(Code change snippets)
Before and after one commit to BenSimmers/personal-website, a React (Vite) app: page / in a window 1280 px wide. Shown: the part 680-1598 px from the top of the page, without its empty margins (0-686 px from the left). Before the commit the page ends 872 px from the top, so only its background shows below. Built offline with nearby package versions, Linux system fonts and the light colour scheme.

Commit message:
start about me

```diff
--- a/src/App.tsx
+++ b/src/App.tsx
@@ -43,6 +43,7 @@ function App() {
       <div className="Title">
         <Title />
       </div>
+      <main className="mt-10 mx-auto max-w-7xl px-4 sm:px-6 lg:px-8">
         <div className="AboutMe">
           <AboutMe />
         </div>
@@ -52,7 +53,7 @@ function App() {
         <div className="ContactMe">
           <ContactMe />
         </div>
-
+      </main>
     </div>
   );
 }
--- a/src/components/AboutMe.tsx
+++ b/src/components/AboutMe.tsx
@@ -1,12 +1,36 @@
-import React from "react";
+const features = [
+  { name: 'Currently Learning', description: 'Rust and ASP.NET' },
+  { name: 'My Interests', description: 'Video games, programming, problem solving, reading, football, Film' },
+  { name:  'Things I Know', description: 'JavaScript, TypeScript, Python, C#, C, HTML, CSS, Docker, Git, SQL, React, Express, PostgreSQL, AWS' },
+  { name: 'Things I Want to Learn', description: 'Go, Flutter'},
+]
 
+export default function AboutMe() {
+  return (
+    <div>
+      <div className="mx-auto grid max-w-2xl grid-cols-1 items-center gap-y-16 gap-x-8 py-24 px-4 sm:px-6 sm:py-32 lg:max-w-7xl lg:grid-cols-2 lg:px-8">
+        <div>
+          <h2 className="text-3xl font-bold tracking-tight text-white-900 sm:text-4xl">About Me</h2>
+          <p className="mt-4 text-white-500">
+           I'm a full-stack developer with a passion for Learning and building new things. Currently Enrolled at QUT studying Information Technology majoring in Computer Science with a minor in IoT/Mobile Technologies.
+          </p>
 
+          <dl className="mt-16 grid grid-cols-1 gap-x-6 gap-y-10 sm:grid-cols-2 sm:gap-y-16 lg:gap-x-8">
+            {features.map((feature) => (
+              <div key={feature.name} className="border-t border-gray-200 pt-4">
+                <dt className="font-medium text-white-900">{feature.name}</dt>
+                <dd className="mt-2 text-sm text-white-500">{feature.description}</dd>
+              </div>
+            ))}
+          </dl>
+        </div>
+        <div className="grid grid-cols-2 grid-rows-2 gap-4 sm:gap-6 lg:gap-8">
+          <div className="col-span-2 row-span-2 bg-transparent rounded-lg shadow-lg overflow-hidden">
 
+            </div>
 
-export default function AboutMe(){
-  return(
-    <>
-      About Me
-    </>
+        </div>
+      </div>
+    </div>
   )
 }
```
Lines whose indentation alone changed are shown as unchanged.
* * *
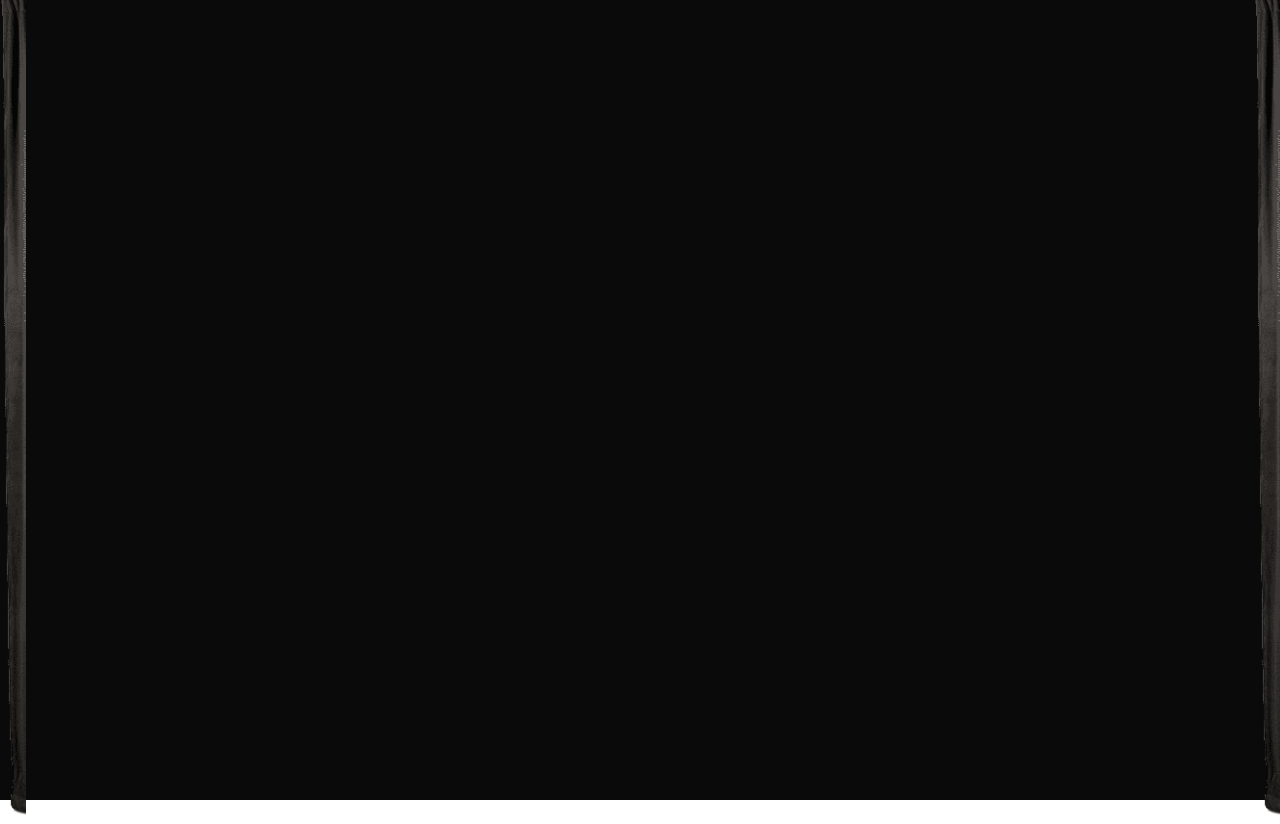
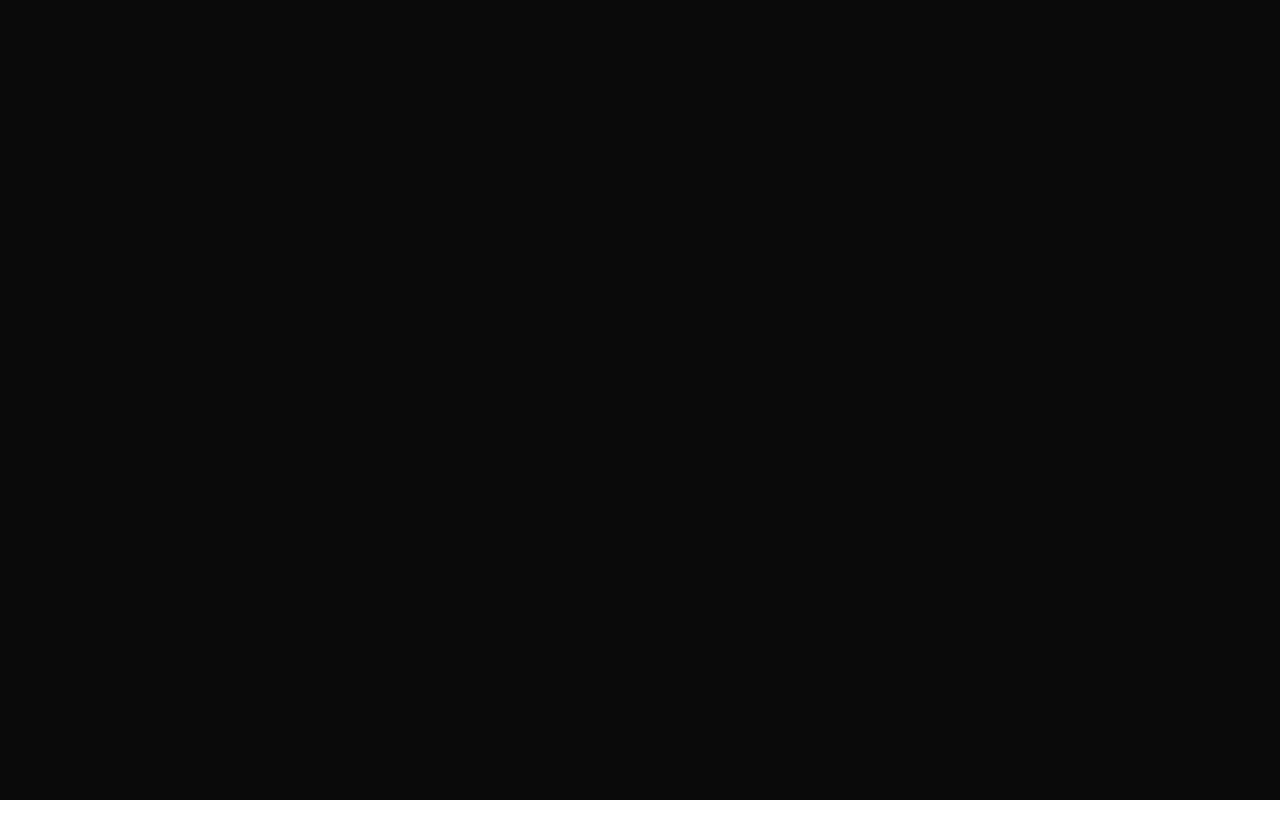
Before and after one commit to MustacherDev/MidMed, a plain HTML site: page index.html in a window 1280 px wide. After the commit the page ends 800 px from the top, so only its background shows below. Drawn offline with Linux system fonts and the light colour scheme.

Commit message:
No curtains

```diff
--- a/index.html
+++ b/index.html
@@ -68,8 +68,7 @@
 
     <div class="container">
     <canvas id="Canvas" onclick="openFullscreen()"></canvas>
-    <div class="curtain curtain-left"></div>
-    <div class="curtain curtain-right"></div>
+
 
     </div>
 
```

**Your objective**.
Where in the records above does the word "description" appear? Copy each line that holds it.

**Answer section**.
+  { name: 'Currently Learning', description: 'Rust and ASP.NET' },
+  { name: 'My Interests', description: 'Video games, programming, problem solving, reading, football, Film' },
+  { name:  'Things I Know', description: 'JavaScript, TypeScript, Python, C#, C, HTML, CSS, Docker, Git, SQL, React, Express, PostgreSQL, AWS' },
+  { name: 'Things I Want to Learn', description: 'Go, Flutter'},
+                <dd className="mt-2 text-sm text-white-500">{feature.description}</dd>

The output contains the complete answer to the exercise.